Task directions —
Lines holding the string "formData" in the listing below are to be copied.

Data under study —
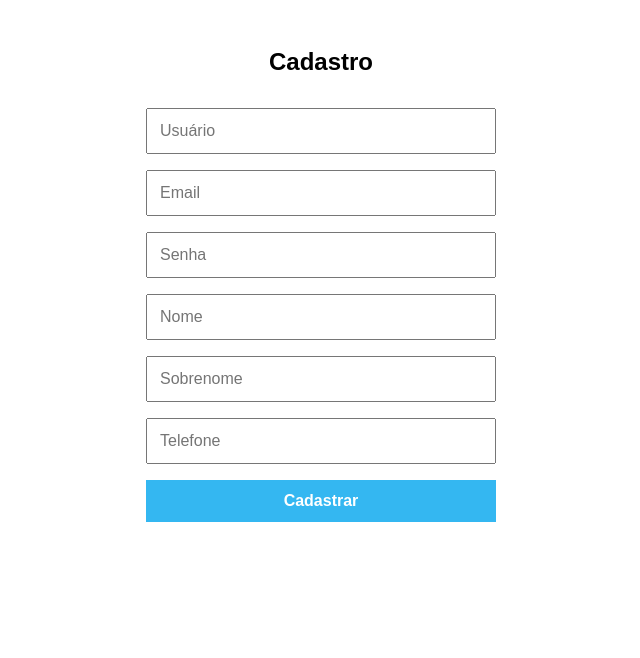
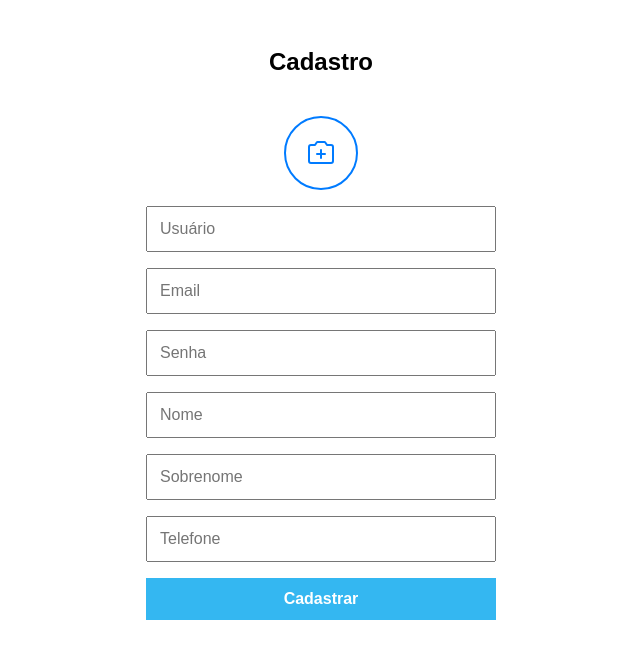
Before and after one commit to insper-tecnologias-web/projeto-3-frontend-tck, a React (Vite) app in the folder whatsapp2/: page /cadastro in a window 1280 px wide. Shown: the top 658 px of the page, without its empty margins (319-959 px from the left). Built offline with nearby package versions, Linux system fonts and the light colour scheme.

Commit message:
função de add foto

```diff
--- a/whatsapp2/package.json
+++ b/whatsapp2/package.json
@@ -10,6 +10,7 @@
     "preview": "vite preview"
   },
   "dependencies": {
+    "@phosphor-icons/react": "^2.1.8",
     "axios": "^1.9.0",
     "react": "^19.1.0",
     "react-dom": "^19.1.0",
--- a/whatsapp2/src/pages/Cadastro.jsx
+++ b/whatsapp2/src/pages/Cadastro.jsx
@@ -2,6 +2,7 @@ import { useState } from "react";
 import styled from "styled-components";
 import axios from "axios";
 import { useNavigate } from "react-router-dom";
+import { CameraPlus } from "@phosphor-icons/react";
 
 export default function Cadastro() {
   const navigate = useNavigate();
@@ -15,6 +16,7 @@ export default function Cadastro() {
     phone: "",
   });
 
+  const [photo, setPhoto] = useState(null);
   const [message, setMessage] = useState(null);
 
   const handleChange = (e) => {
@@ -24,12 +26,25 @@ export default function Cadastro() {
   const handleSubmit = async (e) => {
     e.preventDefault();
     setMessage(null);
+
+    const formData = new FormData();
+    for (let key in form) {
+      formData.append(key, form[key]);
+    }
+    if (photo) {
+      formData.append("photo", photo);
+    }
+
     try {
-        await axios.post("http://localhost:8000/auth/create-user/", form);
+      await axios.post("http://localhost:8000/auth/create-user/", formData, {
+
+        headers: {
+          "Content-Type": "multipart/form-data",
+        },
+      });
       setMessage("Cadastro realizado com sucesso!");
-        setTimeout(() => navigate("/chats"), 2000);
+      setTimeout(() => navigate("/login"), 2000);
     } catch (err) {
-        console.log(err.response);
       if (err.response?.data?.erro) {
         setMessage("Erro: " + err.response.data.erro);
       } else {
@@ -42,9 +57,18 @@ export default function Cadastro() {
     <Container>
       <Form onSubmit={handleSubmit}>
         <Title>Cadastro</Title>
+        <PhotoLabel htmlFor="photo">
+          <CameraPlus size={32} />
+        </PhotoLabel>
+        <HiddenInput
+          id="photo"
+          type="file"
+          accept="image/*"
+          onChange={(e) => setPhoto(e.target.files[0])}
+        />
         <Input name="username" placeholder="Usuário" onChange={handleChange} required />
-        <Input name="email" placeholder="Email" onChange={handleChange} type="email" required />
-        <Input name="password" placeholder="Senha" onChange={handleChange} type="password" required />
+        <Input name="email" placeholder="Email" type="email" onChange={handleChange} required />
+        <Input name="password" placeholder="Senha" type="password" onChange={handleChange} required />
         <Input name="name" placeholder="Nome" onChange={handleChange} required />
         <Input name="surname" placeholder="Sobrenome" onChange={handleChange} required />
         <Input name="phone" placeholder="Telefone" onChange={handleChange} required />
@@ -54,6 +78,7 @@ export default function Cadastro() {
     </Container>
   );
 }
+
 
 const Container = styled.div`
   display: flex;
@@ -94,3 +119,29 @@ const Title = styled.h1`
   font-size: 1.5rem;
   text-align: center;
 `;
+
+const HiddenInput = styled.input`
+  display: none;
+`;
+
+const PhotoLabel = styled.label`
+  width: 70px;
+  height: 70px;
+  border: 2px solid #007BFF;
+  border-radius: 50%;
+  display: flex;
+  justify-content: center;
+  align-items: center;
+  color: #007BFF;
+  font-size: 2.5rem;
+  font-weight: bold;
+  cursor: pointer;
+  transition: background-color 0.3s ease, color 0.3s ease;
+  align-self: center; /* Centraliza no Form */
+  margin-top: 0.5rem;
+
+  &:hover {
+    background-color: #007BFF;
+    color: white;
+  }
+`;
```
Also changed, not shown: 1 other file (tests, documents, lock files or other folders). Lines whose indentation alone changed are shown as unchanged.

--

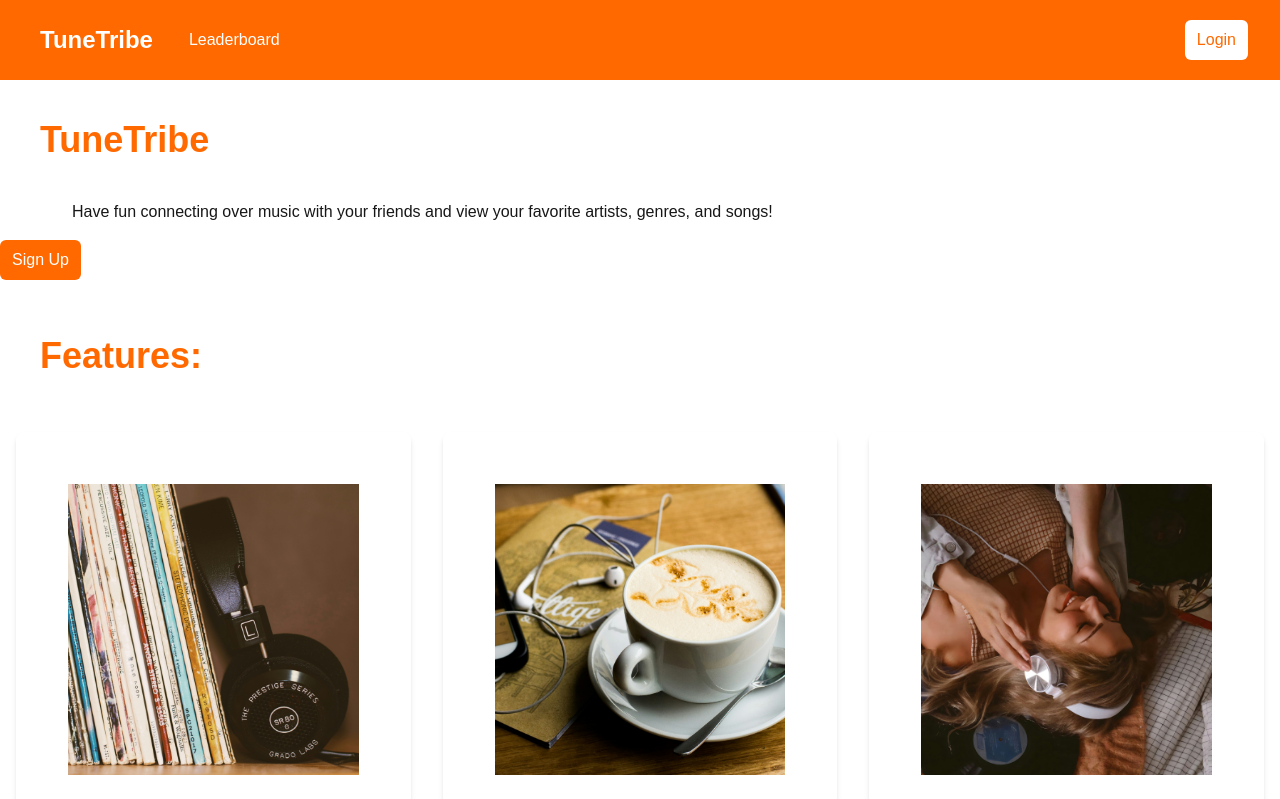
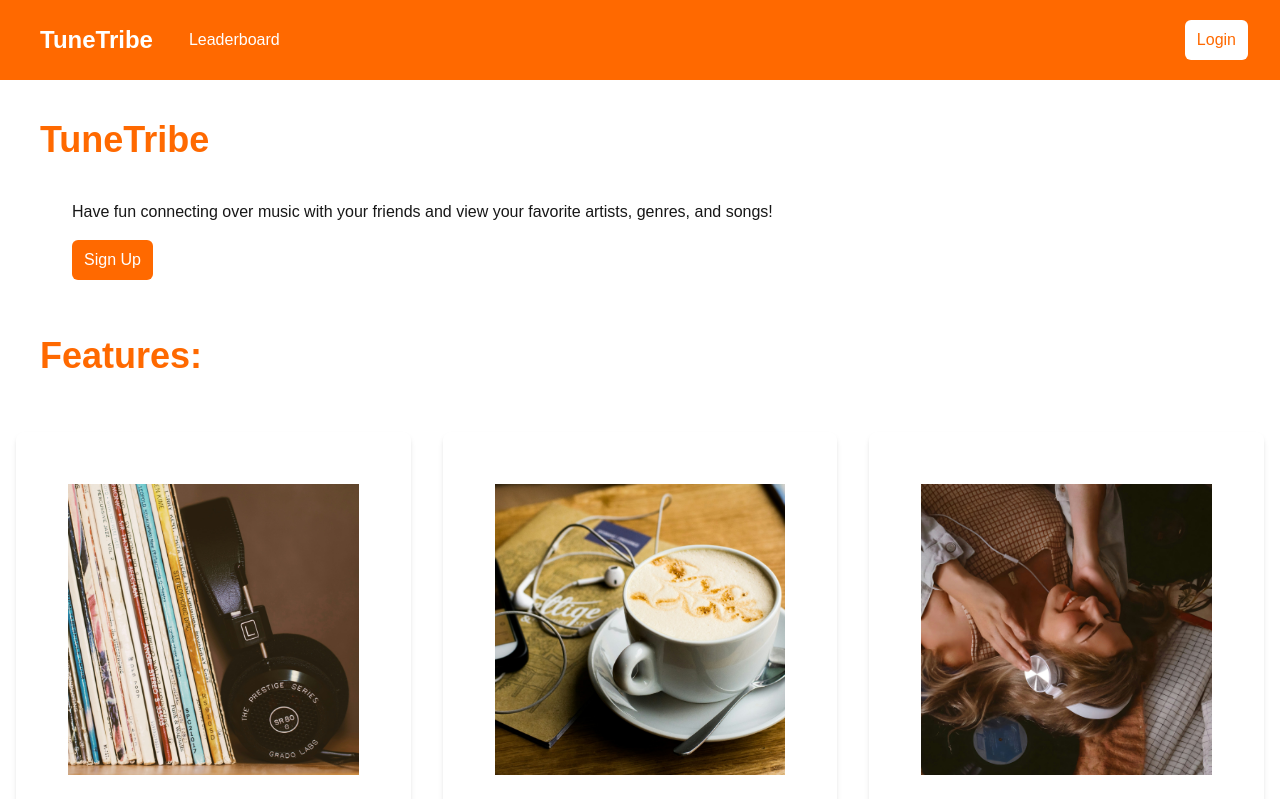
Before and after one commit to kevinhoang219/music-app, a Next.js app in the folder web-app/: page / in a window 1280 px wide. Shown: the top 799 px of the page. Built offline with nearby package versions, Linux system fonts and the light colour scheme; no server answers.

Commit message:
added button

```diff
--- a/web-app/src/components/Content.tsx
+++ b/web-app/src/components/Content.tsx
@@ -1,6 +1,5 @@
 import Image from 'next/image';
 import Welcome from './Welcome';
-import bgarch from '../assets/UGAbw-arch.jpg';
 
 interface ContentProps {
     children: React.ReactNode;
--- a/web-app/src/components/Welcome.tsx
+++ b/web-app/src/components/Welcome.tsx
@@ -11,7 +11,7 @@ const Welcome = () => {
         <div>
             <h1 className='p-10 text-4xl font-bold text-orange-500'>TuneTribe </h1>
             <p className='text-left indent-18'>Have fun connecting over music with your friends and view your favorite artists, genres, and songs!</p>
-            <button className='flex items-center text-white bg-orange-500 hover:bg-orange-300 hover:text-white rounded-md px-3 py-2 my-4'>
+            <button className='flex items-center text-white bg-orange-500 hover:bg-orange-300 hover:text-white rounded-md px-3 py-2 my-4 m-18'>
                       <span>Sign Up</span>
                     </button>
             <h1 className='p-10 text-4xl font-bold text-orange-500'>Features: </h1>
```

Written solution —
+    const formData = new FormData();
+      formData.append(key, form[key]);
+      formData.append("photo", photo);
+      await axios.post("http://localhost:8000/auth/create-user/", formData, {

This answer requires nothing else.